Mr. Stilwell: The Magistrates will postpone their decision in this case, until they have heard the other application.

Mr. Green stepping forward again, said: I should like to say to the Bench that this house is not wanted at all. They have no out-door business and their only customers seem to be the soldiers, who go there and get drunk and sing, knock the tables, and make a terrible row until ten or eleven o'clock at night. I assure you that the house is not wanted at all; there is not an honest living to be got there; and the only way that they can do any trade is to encourage bad characters. Two or three strangers who have had the house have lost their money and been obliged to leave. The house is not wanted at all.

Mr. Stilwell said the Mayor wished to know if the house was closed prior to the present tenant taking it.

Superintendent of Police: It was closed for a while.

Mr. Worsfold Mowll said it was closed for a few weeks while they were looking for a respectable tenant, as they were rather particular. (Laughter.) They were not the first person who had made a mistake.

At a later period of the day the Mayor said that the Magistrates had decided not to renew the license to Mr. Staples. As to the brewers' application made by Mr. Mowll, they would consider any applications that might be made to them at Broadstair's.

Mr. Staples: If the license is not granted to me I shall object to its being granted to any other person.




Last pub licensee had BROWN Cornelius Sept/1878+

Last pub licensee had HALLIDAY Robert 1880-82 (age 46 in 1881Census) Post Office Directory 1882

BROWNING William Henry to Feb/1882 Dover Express

BLISS Charles Feb/1882+ Dover Express

ALLEN Mr to Sept/1885 Dover Express



Post Office Directory 1882From the Post Office Directory 1882

Dover ExpressFrom the Dover Express

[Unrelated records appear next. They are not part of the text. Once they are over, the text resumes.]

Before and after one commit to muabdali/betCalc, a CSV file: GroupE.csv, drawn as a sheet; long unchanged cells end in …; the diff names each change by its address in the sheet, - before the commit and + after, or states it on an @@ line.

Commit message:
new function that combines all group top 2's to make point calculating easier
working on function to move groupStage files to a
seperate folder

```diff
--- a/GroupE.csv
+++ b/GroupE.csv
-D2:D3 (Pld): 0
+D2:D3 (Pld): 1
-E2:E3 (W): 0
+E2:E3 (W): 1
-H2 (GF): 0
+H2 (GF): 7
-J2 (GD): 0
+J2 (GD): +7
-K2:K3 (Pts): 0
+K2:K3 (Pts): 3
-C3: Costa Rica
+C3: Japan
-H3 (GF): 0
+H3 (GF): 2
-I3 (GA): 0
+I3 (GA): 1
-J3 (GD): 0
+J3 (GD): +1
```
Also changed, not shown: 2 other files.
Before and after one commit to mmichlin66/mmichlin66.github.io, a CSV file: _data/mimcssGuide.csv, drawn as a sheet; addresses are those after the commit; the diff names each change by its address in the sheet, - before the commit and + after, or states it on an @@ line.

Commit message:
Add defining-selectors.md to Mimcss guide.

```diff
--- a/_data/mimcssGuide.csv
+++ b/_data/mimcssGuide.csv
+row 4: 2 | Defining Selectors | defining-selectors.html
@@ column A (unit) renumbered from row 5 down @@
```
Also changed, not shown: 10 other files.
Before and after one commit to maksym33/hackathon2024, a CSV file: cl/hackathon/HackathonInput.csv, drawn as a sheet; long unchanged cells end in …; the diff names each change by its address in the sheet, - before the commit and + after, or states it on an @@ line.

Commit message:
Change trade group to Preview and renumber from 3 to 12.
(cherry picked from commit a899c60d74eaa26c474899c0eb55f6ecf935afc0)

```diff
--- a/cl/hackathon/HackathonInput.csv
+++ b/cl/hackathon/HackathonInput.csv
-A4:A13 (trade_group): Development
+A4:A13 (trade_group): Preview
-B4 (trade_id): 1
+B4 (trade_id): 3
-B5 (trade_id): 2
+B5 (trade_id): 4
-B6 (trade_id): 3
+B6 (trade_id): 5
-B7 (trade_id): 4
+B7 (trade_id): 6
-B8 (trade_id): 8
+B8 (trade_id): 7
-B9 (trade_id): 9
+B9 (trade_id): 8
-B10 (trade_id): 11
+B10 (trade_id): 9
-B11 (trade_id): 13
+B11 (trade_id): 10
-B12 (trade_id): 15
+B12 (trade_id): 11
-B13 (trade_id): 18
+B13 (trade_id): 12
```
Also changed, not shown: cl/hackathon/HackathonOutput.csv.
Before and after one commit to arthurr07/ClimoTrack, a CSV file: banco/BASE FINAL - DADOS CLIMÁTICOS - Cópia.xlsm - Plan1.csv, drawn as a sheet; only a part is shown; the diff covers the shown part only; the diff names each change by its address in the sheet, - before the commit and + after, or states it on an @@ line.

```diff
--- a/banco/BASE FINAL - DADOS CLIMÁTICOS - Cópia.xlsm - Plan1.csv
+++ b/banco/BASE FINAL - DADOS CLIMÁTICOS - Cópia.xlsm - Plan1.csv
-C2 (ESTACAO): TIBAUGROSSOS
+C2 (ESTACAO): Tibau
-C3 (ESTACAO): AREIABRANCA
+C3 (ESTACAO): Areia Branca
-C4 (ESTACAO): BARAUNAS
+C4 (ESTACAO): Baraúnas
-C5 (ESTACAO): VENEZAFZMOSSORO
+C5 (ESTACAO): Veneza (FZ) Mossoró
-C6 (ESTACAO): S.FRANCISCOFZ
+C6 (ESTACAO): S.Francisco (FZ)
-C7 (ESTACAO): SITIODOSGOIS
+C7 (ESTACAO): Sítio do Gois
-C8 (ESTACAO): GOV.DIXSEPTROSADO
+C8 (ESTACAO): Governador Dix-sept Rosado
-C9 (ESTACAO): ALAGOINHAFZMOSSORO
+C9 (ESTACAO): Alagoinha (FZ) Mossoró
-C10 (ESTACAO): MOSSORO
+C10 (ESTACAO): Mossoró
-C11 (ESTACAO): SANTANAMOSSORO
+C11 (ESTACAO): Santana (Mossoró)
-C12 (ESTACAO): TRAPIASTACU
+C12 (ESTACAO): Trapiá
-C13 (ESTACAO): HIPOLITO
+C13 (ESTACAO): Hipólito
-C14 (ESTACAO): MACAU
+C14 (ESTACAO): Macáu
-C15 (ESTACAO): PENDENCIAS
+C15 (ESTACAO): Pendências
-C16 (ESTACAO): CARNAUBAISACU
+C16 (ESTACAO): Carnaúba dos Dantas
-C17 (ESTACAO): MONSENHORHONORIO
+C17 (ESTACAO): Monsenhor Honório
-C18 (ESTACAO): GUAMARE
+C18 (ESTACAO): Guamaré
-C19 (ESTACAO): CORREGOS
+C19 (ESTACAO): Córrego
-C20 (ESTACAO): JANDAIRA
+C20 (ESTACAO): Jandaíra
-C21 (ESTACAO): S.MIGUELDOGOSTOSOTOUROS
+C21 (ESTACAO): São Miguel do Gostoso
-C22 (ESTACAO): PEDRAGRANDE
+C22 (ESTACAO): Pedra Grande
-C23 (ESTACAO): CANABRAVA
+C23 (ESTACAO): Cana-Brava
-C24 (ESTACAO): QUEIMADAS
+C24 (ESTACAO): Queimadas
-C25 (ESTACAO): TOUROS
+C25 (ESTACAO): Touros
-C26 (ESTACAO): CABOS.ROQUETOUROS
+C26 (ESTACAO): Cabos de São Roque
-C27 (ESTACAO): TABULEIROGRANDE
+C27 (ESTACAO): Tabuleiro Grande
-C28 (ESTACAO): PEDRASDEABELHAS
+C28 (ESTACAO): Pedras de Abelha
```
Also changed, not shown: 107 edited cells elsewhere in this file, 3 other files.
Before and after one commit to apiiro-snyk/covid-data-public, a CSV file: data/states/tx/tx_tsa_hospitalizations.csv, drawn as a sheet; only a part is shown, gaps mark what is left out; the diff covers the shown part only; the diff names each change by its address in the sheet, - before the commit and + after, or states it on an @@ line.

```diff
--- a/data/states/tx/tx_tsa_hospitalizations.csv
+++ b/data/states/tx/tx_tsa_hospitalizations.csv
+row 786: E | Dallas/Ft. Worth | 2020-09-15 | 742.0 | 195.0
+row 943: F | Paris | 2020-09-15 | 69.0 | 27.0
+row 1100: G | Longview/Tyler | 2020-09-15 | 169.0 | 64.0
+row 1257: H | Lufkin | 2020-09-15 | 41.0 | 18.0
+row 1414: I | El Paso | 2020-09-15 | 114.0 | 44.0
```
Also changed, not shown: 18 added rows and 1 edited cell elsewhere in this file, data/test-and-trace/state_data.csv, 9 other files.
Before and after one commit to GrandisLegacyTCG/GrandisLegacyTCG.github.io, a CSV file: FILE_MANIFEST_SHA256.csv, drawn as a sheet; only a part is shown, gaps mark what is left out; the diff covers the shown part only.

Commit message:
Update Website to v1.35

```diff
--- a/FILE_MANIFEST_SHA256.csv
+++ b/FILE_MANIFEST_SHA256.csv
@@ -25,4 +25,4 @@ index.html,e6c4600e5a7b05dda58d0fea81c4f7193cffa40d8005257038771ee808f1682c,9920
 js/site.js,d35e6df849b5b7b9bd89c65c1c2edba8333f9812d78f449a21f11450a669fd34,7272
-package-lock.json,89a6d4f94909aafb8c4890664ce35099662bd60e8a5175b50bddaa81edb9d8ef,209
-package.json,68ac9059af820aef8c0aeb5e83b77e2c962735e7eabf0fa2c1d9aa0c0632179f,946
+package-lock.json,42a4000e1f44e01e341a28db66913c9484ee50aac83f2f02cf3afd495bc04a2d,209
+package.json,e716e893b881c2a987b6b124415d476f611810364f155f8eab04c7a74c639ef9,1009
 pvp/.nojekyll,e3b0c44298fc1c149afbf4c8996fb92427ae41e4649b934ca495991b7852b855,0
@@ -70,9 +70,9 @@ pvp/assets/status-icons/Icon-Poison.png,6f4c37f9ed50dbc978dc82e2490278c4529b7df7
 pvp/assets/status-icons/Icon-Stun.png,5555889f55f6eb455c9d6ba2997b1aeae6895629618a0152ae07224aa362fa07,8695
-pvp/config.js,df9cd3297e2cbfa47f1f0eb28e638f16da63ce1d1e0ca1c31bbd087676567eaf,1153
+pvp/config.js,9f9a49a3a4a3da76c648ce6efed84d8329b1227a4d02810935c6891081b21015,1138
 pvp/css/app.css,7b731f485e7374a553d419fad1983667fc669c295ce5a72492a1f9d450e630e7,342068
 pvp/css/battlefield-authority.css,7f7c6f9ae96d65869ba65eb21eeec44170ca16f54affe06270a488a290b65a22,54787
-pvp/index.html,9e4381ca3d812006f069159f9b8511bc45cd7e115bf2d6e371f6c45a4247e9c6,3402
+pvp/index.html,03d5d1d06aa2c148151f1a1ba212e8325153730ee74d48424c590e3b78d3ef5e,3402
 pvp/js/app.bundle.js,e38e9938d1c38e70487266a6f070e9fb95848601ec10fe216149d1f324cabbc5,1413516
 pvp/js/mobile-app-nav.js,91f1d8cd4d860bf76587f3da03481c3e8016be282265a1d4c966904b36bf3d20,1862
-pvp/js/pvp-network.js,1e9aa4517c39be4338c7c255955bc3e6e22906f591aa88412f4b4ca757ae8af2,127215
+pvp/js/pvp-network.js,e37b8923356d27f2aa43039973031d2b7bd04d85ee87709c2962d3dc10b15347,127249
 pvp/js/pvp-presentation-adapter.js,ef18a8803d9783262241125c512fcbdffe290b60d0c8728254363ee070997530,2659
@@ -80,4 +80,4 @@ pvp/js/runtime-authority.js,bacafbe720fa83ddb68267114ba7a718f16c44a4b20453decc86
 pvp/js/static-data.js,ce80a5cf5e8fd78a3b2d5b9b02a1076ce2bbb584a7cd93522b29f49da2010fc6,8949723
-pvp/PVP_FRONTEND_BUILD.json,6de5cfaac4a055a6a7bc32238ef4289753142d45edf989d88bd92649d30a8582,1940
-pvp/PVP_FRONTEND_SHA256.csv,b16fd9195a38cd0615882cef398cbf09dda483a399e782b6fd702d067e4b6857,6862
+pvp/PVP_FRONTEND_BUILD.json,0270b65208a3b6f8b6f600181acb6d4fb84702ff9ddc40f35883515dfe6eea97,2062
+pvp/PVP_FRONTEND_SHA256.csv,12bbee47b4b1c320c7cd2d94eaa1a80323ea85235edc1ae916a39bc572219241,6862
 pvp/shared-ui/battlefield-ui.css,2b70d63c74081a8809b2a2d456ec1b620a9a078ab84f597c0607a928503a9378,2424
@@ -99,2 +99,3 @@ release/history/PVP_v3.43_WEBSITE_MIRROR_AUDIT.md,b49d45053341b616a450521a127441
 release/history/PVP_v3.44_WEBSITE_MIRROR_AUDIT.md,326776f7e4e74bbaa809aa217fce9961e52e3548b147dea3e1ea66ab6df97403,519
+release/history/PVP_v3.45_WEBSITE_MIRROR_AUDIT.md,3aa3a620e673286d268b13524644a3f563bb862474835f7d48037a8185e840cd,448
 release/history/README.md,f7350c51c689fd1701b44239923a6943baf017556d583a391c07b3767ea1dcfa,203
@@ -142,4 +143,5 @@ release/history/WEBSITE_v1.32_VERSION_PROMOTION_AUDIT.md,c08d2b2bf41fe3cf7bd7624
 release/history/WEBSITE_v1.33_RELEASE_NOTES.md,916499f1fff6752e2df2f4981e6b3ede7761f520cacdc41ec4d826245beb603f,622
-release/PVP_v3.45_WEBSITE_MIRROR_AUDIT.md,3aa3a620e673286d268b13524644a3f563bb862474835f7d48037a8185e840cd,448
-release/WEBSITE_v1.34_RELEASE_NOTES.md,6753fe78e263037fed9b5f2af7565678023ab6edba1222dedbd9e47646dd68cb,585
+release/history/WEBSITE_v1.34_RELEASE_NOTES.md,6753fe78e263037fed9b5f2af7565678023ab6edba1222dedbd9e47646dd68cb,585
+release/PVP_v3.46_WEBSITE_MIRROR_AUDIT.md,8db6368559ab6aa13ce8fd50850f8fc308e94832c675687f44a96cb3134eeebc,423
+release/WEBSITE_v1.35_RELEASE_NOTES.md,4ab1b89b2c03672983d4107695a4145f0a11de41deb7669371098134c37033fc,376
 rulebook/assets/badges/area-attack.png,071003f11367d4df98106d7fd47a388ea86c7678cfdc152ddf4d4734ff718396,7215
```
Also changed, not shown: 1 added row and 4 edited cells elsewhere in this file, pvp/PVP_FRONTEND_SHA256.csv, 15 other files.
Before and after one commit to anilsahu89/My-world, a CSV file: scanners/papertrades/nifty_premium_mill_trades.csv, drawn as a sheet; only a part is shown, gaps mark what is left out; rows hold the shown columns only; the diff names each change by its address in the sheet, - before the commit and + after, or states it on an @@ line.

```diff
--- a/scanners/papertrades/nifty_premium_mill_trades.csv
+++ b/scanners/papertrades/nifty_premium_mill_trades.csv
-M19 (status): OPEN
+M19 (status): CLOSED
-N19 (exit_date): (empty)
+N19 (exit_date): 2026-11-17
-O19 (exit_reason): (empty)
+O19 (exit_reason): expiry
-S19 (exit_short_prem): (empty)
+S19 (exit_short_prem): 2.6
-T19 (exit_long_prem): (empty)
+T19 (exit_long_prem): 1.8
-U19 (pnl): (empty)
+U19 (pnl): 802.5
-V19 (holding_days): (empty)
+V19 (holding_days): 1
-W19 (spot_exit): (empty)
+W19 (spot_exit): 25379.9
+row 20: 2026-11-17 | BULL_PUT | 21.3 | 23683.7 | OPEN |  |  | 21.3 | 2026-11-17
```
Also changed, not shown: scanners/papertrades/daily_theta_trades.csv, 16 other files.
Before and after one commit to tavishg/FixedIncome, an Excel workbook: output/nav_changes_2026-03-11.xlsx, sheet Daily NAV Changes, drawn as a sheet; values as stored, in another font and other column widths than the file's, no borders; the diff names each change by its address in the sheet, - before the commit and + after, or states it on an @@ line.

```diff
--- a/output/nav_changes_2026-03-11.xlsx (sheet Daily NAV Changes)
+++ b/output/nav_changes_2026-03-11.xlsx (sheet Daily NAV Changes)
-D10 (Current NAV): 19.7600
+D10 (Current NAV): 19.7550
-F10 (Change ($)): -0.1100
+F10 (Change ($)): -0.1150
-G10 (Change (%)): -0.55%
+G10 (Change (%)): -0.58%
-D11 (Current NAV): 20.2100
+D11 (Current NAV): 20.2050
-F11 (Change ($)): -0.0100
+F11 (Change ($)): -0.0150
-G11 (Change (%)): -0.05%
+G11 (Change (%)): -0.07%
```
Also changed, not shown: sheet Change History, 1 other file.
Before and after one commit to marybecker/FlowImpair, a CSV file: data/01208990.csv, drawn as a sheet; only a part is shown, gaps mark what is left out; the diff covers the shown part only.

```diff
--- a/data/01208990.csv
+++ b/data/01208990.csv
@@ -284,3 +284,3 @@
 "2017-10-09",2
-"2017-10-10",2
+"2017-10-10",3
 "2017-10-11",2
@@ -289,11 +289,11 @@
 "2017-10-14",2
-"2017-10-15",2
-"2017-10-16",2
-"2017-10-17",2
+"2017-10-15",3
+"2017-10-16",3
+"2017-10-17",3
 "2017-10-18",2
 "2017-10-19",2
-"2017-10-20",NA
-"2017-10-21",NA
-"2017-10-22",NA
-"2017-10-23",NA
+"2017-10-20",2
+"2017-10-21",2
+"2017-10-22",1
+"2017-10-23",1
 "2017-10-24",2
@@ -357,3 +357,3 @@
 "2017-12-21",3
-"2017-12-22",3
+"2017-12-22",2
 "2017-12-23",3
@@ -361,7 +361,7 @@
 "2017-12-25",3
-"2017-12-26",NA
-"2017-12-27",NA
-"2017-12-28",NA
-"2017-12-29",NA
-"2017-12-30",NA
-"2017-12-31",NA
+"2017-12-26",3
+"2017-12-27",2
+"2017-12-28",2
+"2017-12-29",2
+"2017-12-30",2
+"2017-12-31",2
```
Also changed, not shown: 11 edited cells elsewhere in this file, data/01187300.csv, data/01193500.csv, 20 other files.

If anyone should have any further information, or indeed any pictures or photographs of the above licensed premises, please email:-